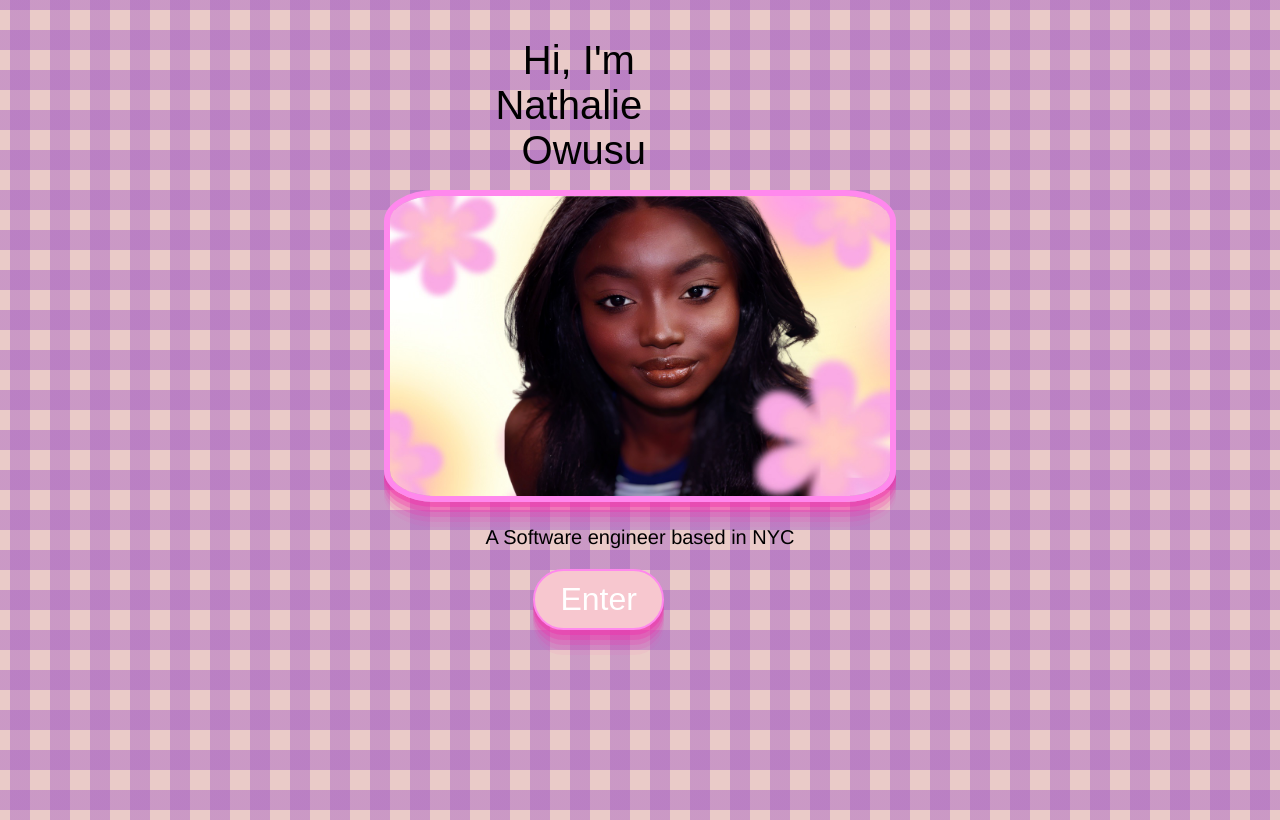
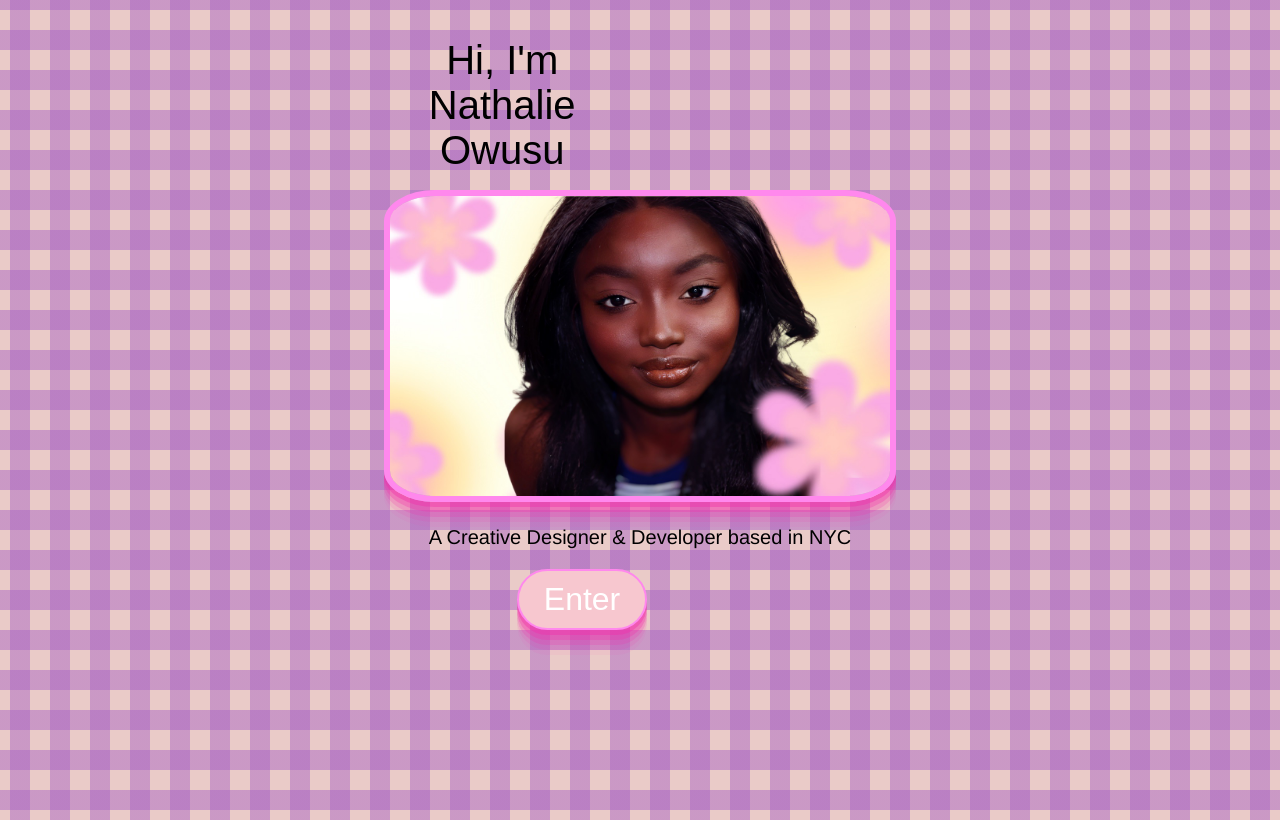
Before and after one commit to NathalieOwusu/Css-Art1, a plain HTML site: page index.html in a window 1280 px wide. Drawn offline with Linux system fonts and the light colour scheme; a web font is replaced by a local one.

Commit message:
Centered main text

```diff
--- a/Home.css
+++ b/Home.css
@@ -1,3 +1,6 @@
+body{
+  background-color:rgb(220, 175, 247);
+}
 
 nav li {
 padding: 20px;
@@ -37,3 +40,10 @@ transform: translateY(4px);
   bottom:30px;
   transform: rotate(90deg);
 }
+h1{
+  color:blue
+}
+#resume-btn{
+  background: linear-gradient(to right, #5fdaec, rgb(195, 255, 0));
+  color:Purple;
+}
--- a/index.html
+++ b/index.html
@@ -17,7 +17,7 @@
      <br>Nathalie
      <br><span class="intro1">Owusu</span>
      <br></h1>
-    <p>A Software engineer based in NYC</span></p>
+    <p>A Creative Designer & Developer based in NYC</span></p>
  <button class="btn" onclick=" window.open('/Home.html')">Enter</button>
 <div class="bordered-box"></div>
   </header>
--- a/styles.css
+++ b/styles.css
@@ -40,7 +40,7 @@ border: 6px solid #ff88ed;
   border: 2px solid #ff88ed;
   border-radius: 100em;
   padding: 10px 25px;
-  margin-left: 6vh;
+  margin-left: 11vh;
   text-align: center;
   background-color: rgb(247, 199, 207);
   box-shadow: rgba(240, 46, 170, 0.4) 0px 5px, rgba(240, 46, 170, 0.3) 0px 10px, rgba(240, 46, 170, 0.2) 0px 15px, rgba(240, 46, 170, 0.1) 0px 20px, rgba(240, 46, 170, 0.05) 0px 25px;
@@ -73,19 +73,8 @@ h1{
 }
 
 
-.intro{
-  text-align: center;
-  left: 10px;
-  position: relative;
-  padding-left: 20px;
-  text-indent: 50px;
-}
-.intro1{
-  text-align: center;
-  left: 10px;
-  position: relative;
-  padding-left: 10px;
-}
+
+
 p{
   font-family: 'Franklin Gothic Medium', 'Arial Narrow', Arial, sans-serif;
   font-size: 20px;
```
Also changed, not shown: Home.html (+5 -0 lines).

[Description of the task] Every line in the entries above that mentions the word "Home" must be shown.

[Response for this exercise]
--- a/Home.css
+++ b/Home.css
  <button class="btn" onclick=" window.open('/Home.html')">Enter</button>
Also changed, not shown: Home.html (+5 -0 lines).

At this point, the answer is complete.